  • Revenues. They're looking for 10% sales growth to $11.2 billion.
  • Earnings. Profits are expected to lag a little, up 9% to $1.08 per share.

What management says:
When last we heard from Pepsi, the story was similar to what analysts are looking for tomorrow. Second-quarter sales were up 14% last quarter, while profits trailed in at 11% growth in earnings per share. Pepsi's doing its darnedest to boost that latter number, though, promising to buy back at least $5.3 billion worth of its own stock this year.

If management follows through on its vow, that should concentrate firmwide profits among fewer shares outstanding and help Pepsi achieve its latest guidance number: $3.72 per share for the year.

What management does:
Pepsi's problems point directly to a compression in profit margins. And as you'll see in the table below, this has been brewing for quite a while. Regardless, Pepsi continues to lag only two major companies in its snacks 'n' soda space -- archrival Coca-Cola (NYSE:KO) and upstart Hansen Natural (NASDAQ:HANS). In contrast, Pepsi still leads Dr Pepper Snapple (NYSE:DPS), Kraft (NYSE:KFT), and Jones Soda (NASDAQ:JSDA) by comfortable, er, margins.
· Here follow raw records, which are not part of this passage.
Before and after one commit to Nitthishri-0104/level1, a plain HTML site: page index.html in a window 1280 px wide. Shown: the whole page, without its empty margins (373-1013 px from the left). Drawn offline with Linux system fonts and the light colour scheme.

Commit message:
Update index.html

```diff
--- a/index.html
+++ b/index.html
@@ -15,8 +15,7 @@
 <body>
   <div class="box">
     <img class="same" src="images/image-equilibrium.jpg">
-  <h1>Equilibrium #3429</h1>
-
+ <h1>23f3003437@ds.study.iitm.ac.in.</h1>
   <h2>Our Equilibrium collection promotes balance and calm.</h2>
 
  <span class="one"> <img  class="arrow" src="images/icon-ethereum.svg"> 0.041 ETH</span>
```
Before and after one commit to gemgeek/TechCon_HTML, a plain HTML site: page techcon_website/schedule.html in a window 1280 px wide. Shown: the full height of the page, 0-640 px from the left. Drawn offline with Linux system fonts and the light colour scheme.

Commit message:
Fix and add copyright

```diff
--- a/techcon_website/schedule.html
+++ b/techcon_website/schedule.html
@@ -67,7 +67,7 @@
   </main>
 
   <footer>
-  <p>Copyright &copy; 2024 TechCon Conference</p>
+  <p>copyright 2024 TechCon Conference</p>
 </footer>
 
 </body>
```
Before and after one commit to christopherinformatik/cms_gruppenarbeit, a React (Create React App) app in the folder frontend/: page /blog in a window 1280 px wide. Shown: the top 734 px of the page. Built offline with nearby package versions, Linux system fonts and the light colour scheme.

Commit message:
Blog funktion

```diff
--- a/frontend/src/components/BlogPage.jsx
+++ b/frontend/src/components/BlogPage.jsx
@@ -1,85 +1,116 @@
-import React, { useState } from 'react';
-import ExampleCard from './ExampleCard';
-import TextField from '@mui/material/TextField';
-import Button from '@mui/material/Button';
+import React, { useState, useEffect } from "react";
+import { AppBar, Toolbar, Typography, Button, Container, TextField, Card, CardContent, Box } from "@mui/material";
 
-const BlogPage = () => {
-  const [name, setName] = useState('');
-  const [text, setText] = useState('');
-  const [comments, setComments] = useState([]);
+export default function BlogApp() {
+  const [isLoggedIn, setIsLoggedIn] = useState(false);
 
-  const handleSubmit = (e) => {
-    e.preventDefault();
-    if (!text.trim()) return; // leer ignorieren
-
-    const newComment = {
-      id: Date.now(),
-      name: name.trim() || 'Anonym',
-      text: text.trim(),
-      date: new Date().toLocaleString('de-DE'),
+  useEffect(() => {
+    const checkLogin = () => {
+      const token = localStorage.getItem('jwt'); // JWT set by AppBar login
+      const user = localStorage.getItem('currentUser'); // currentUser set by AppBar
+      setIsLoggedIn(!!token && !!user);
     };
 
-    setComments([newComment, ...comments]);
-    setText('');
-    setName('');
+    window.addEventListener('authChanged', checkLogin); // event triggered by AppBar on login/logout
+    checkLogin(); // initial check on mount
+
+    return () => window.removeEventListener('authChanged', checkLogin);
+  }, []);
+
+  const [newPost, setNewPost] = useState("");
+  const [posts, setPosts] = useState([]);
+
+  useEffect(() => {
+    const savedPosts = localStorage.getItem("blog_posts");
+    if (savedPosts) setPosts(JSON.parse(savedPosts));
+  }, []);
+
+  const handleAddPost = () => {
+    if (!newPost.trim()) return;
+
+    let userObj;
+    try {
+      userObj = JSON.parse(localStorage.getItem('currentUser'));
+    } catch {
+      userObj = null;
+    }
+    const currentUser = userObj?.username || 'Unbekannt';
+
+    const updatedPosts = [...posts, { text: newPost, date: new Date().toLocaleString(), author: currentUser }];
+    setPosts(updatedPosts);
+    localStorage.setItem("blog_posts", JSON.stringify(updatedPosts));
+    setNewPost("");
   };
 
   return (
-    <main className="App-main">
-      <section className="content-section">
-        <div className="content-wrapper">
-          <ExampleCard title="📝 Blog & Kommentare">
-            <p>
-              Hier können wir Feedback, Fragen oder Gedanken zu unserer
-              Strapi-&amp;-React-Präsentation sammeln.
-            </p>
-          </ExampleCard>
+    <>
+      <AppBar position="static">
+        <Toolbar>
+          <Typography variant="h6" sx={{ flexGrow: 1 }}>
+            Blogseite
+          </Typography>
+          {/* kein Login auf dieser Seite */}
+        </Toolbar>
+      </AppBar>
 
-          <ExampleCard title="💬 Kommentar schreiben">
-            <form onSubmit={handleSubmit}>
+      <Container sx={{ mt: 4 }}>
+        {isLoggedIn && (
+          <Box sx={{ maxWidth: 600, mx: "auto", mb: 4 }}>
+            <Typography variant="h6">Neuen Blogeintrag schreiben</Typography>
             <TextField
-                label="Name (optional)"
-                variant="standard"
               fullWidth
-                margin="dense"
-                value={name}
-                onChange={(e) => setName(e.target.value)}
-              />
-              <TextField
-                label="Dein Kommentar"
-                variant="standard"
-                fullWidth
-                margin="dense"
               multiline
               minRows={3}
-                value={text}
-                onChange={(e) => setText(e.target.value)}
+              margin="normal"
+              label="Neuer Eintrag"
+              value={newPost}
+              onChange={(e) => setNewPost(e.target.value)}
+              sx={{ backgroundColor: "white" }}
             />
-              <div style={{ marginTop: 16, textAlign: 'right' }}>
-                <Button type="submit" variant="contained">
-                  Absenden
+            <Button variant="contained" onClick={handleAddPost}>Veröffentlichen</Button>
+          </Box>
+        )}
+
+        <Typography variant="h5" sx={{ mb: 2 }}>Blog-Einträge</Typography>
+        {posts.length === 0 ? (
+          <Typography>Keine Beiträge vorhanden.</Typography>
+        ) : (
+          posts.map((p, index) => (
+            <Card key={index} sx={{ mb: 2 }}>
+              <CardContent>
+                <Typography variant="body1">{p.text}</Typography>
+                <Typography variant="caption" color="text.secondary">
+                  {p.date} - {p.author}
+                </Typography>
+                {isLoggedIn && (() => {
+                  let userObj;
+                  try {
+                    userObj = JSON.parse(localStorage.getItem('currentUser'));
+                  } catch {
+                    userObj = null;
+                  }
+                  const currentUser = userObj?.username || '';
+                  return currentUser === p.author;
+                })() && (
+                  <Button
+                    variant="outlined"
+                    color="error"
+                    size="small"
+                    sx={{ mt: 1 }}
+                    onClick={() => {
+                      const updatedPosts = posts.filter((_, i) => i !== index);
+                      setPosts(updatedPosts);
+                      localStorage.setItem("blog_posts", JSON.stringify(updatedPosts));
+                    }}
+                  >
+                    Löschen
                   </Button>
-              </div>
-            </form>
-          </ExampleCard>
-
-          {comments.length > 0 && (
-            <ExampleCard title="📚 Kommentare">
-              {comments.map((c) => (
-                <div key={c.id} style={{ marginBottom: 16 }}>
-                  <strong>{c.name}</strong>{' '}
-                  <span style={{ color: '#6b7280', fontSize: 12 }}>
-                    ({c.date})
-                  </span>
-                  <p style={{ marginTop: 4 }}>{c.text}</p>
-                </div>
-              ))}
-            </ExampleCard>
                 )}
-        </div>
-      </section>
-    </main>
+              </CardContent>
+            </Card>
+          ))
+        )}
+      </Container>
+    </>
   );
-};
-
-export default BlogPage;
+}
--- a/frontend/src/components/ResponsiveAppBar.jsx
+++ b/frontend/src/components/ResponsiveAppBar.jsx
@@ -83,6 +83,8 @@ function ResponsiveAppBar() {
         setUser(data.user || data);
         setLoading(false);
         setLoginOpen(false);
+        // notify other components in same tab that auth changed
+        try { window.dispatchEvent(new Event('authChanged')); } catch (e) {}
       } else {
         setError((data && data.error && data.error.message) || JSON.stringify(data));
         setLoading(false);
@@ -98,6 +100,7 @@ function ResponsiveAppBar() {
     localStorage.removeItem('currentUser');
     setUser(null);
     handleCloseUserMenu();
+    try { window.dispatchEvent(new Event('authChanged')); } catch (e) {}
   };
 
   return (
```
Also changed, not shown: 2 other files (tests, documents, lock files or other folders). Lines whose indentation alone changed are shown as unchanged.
Margins

3/07

6/07

9/07

12/07

3/08

6/08

Gross

55.0%

54.8%

54.7%

54.3%

54.1%

53.8%

Operating

18.8%

18.8%

18.5%

18.4%

18.3%

18.3%

Net

16.2%

16.3%

16.5%

14.3%

14.1%

14.0%

All data courtesy of Capital IQ, a division of Standard & Poor's. Data reflects trailing-12-month performance for the quarters ended in the named months.

One Fool says:
From whence hail these contractions in profit margin? From thence -- at the top of the income statement.

Focusing on the first half of this fiscal year, we see Pepsi's sales up 14% through the end of H1 -- not too shabby in a recessionary environment. However, commodities costs are still squeezing Pepsi's profits, with cost of goods sold up nearly 17% year to date (in comparison to H1 2007). Meanwhile, Pepsi's doing a fine job of controlling those costs it can control, holding selling, general, and administrative spending to just an 11% rise.

And here's the good news: By virtue of depressing demand, recessions tend to deflate commodities costs. If this one works the way others have in the past, we could see Pepsi's raw materials costs begin to mitigate soon, relieving the margin pressure and allowing profits to pop.

Fingers crossed.

Like your first bottle of Pepsi commentary? Down another one (or three) with:

Fool contributor Rich Smith does not own shares of any company named above. The Motley Fool has a disclosure policy. Coca-Cola is an Inside Value selection. Kraft has been recommended by Income Investor.